Beer Olympics, now in its fourth or fifth year as an annual Peace Corps tradition, is a full-scale drinking competition between the three regions of Mozambique:  North, Central, and South.  It involves rounds shots, beer pong, drinking relays, and lots (and lots) of chugging.  Volunteers from every province show up to participate, and Baobab Beach Backpackers becomes inundated with more than fifty Peace Corps Volunteers at their cheerful, sudsy best.

It's a lot of fun, but, unfortunately for Team Central, Dan and I are not exactly heavy drinkers.  Dan was sick and I was simply non-participatory.  Instead of drinking, we took a walk on the beach to collect fish.  It was a fascinating afternoon.  We returned just in time to cheer for our teammates as they made the winning shot in beer pong, cinching a first-ever win for Mozambique Team Central.

It was a huge event.  

It was almost as exciting as finding a dead lionfish on the beach.


Still, though, we got our faces painted and celebrated along with everyone else.  The night got quiet after the sun went down, and I enjoyed some quality time with the volunteers that I loved the most.  For the first time, I realized that it would be difficult to go back to site.

Mozambique is a giant, varied, and beautiful country.  I am grateful to be living here, amongst the fruit bats, mudskippers, stone-throwers, hitchkikers, and dead tropical fish.  If only I could take all of it-- all of the people, all of the fish-- back to site with me.  The ocean is breathtaking and, from Tete Province, it is so far away.

"But," Dan reminds me, "Zobue has a cloud forest.  And Zobue has Bwino."

The next morning, we left.  To return home, we traveled by truck, by bus, and by chapa.  We lost one wheel, met two Germans, and, from Chimoio alone, made three transfers.  After 18 hours on the road, we finally hefted our bags onto our front porch and went to look for Seni, our house-guard.

After retrieving our keys, what did we do?  We hugged our dog and gave Seni a teddy bear, of course.  It was a happy homecoming.  

The tide going out...

...Leaving a few beautiful tropical fish stranded on the sand

Tropical fish stranded on the beach

Tropical fish stranded on the beach

Tropical fish stranded on the beach (a lionfish!)
Another fish on the beach... a flounder!  Pictured from the bottom (left) and top (right)

My favorite dead fish-  a little puffer with horns! 

The boys of Team Central

Dan and me in Team Central warpaint
Showing off the results of Beer Olympics 2012.  

At the end of the day

The beach at Vilankulo

1 comment:

  1. Would you add your bat photo as a citizen-science observation to the AfriBats project on iNaturalist?:

    AfriBats will use your observations to better understand bat distributions and help protect bats in Africa.

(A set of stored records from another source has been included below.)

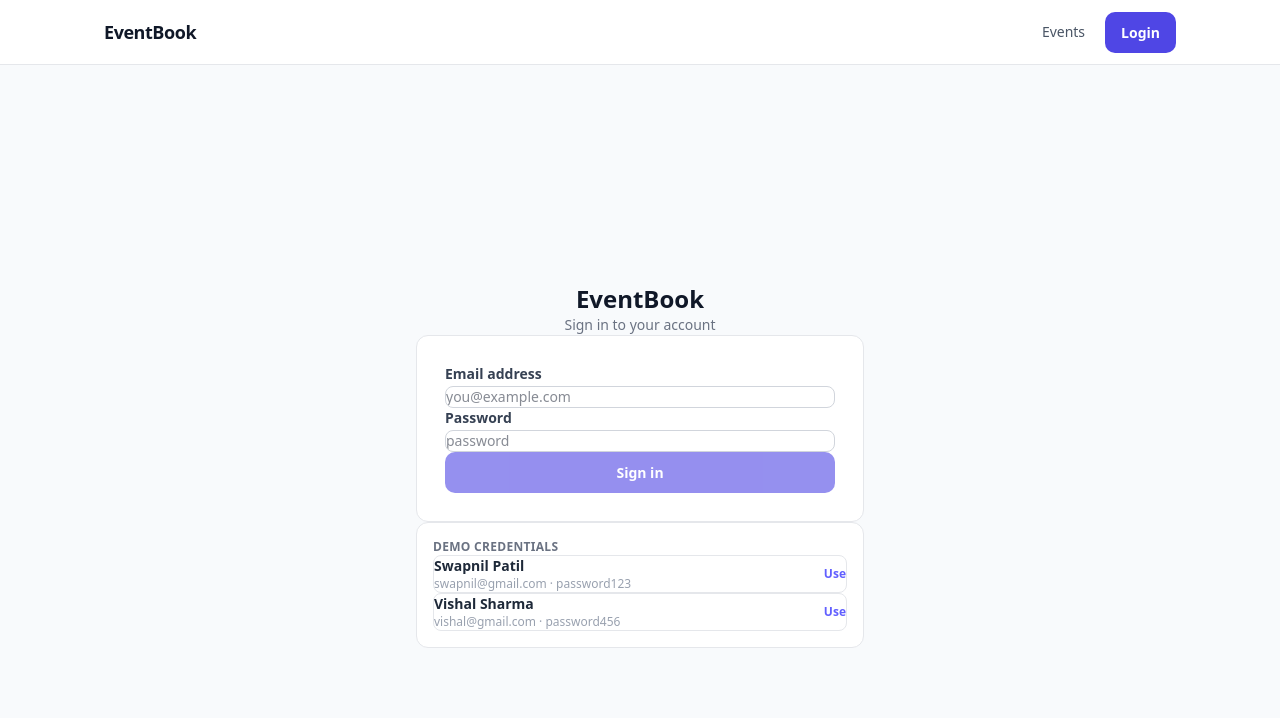
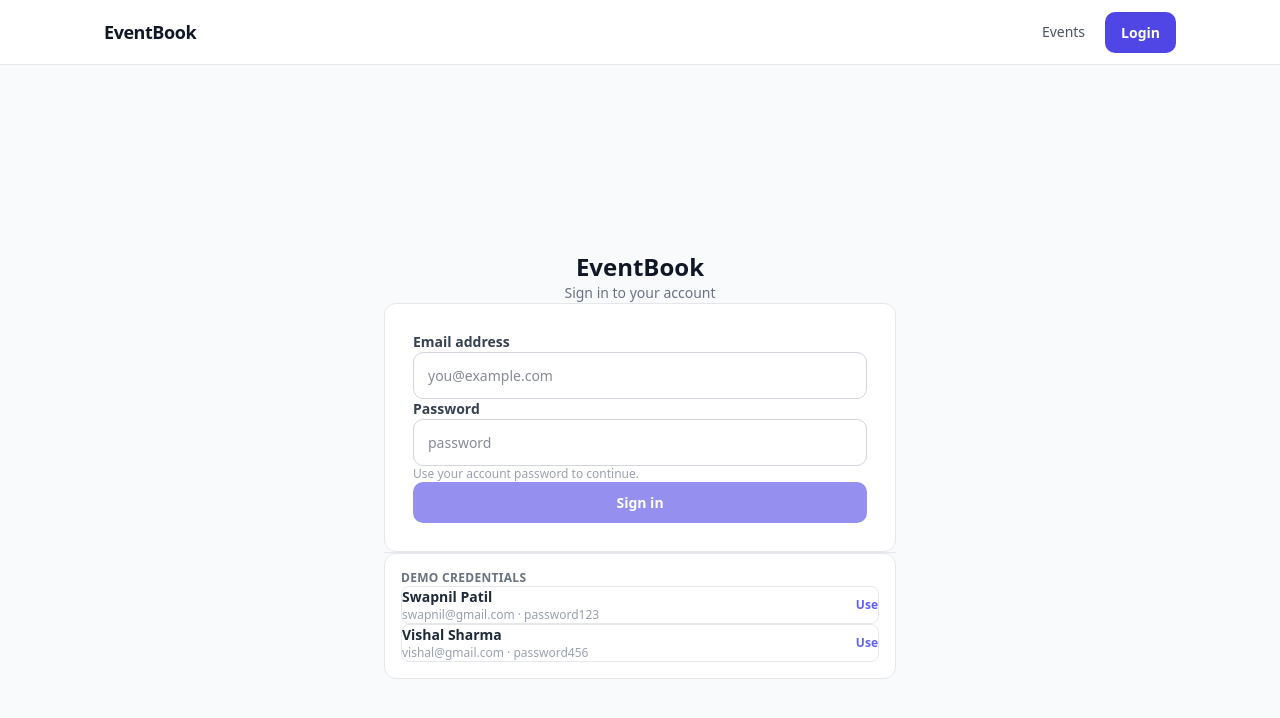
Before and after one commit to swapnilqodeways-maker/event-booking-system, a React app in the folder frontend/: page /login in a window 1280 px wide. Shown: the top 718 px of the page. Built offline with nearby package versions, Linux system fonts and the light colour scheme; no server answers; the HTML template or start-up script is replaced by a standard one.

Commit message:
unify spacing and booking layout

```diff
--- a/frontend/src/index.css
+++ b/frontend/src/index.css
@@ -139,3 +139,19 @@ main {
   border-radius: 999px;
   border: 1px solid transparent;
 }
+
+.input {
+  width: 100%;
+  border: 1px solid #d1d5db;
+  border-radius: 10px;
+  padding: 12px 14px;
+  font-size: 14px;
+  background: #ffffff;
+  transition: border-color 0.2s ease, box-shadow 0.2s ease;
+}
+
+.input:focus {
+  outline: none;
+  border-color: #6366f1;
+  box-shadow: 0 0 0 3px rgba(99, 102, 241, 0.2);
+}
--- a/frontend/src/pages/EventDetailPage.jsx
+++ b/frontend/src/pages/EventDetailPage.jsx
@@ -59,7 +59,7 @@ const EventDetailPage = () => {
         Back to Events
       </button>
 
-      <div className="surface p-6">
+      <div className="card card-spacious">
         <div className="space-y-4">
           <div className="flex items-start justify-between gap-3">
             <h1 className="text-xl font-semibold text-gray-900">{event.name}</h1>
@@ -76,7 +76,7 @@ const EventDetailPage = () => {
           <p className="text-sm text-gray-500 leading-relaxed">{event.description}</p>
         </div>
 
-        <div className="pt-5 mt-5 border-t border-gray-100 grid grid-cols-1 sm:grid-cols-2 gap-6">
+        <div className="pt-5 mt-6 border-t border-gray-100 grid grid-cols-1 sm:grid-cols-2 gap-6">
           <div>
             <p className="text-xs text-gray-400 uppercase font-semibold tracking-wide mb-1">Date</p>
             <p className="text-sm font-semibold text-gray-800">
@@ -94,7 +94,7 @@ const EventDetailPage = () => {
           </div>
         </div>
 
-        <div className="pt-5 mt-5 border-t border-gray-100 flex items-center justify-between">
+        <div className="pt-5 mt-6 border-t border-gray-100 flex items-center justify-between">
           <p className="text-xs text-gray-400 uppercase font-semibold tracking-wide">Seats</p>
           <p className="text-sm text-gray-600">
             <span className={`font-semibold ${isSoldOut ? "text-red-600" : "text-indigo-600"}`}>
@@ -104,11 +104,15 @@ const EventDetailPage = () => {
           </p>
         </div>
 
-        <div className={`pt-5 mt-5 border-t border-gray-100 ${isSoldOut ? "opacity-50 pointer-events-none" : ""}`}>
+        <div
+          className={`pt-5 mt-6 border-t border-gray-100 ${
+            isSoldOut ? "opacity-50 pointer-events-none" : ""
+          }`}
+        >
           <p className="text-sm font-semibold text-gray-800 mb-4">Book Seats</p>
-          <div className="flex items-center gap-4 flex-wrap">
-            <div className="flex items-center gap-3">
-              <label className="text-sm text-gray-600">Number of seats</label>
+          <div className="flex flex-wrap items-end gap-4">
+            <div>
+              <label className="text-sm text-gray-600 mb-2 block">Number of seats</label>
               <input
                 type="number"
                 min={1}
@@ -116,7 +120,7 @@ const EventDetailPage = () => {
                 value={seats}
                 onChange={(e) => setSeats(Math.max(1, Number(e.target.value)))}
                 disabled={isSoldOut}
-                className="w-24 border border-gray-300 rounded-lg px-3 py-3 text-sm text-center focus:outline-none focus:ring-2 focus:ring-indigo-500"
+                className="input w-24 text-center h-10 py-0"
               />
             </div>
             <button
--- a/frontend/src/pages/LoginPage.jsx
+++ b/frontend/src/pages/LoginPage.jsx
@@ -35,7 +35,7 @@ const LoginPage = () => {
 
   return (
     <div className="min-h-screen flex items-center justify-center bg-slate-50 px-4 py-12">
-      <div className="w-full max-w-md">
+      <div className="w-full max-w-lg">
         <div className="text-center mb-8">
           <Link to="/" className="text-2xl font-semibold text-gray-900">
             EventBook
@@ -55,7 +55,7 @@ const LoginPage = () => {
                 onChange={(e) => setEmail(e.target.value)}
                 required
                 placeholder="you@example.com"
-                className="w-full border border-gray-300 rounded-lg px-4 py-3 text-sm focus:outline-none focus:ring-2 focus:ring-indigo-500 focus:border-transparent transition"
+                className="input"
               />
             </div>
 
@@ -69,8 +69,9 @@ const LoginPage = () => {
                 onChange={(e) => setPassword(e.target.value)}
                 required
                 placeholder="password"
-                className="w-full border border-gray-300 rounded-lg px-4 py-3 text-sm focus:outline-none focus:ring-2 focus:ring-indigo-500 focus:border-transparent transition"
+                className="input"
               />
+              <p className="text-xs text-gray-400 mt-2">Use your account password to continue.</p>
             </div>
 
             <button
@@ -81,6 +82,10 @@ const LoginPage = () => {
               {loading ? "Signing in..." : "Sign in"}
             </button>
           </form>
+        </div>
+
+        <div className="mt-6">
+          <div className="h-px bg-gray-200" />
         </div>
 
         <div className="mt-5 card card-tight">
```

    Please locate your picture on the map as precisely as possible to maximise the scientific value of your records.

    Many thanks!

    PS: these are straw-coloured fruit bats (Eidolon helvum)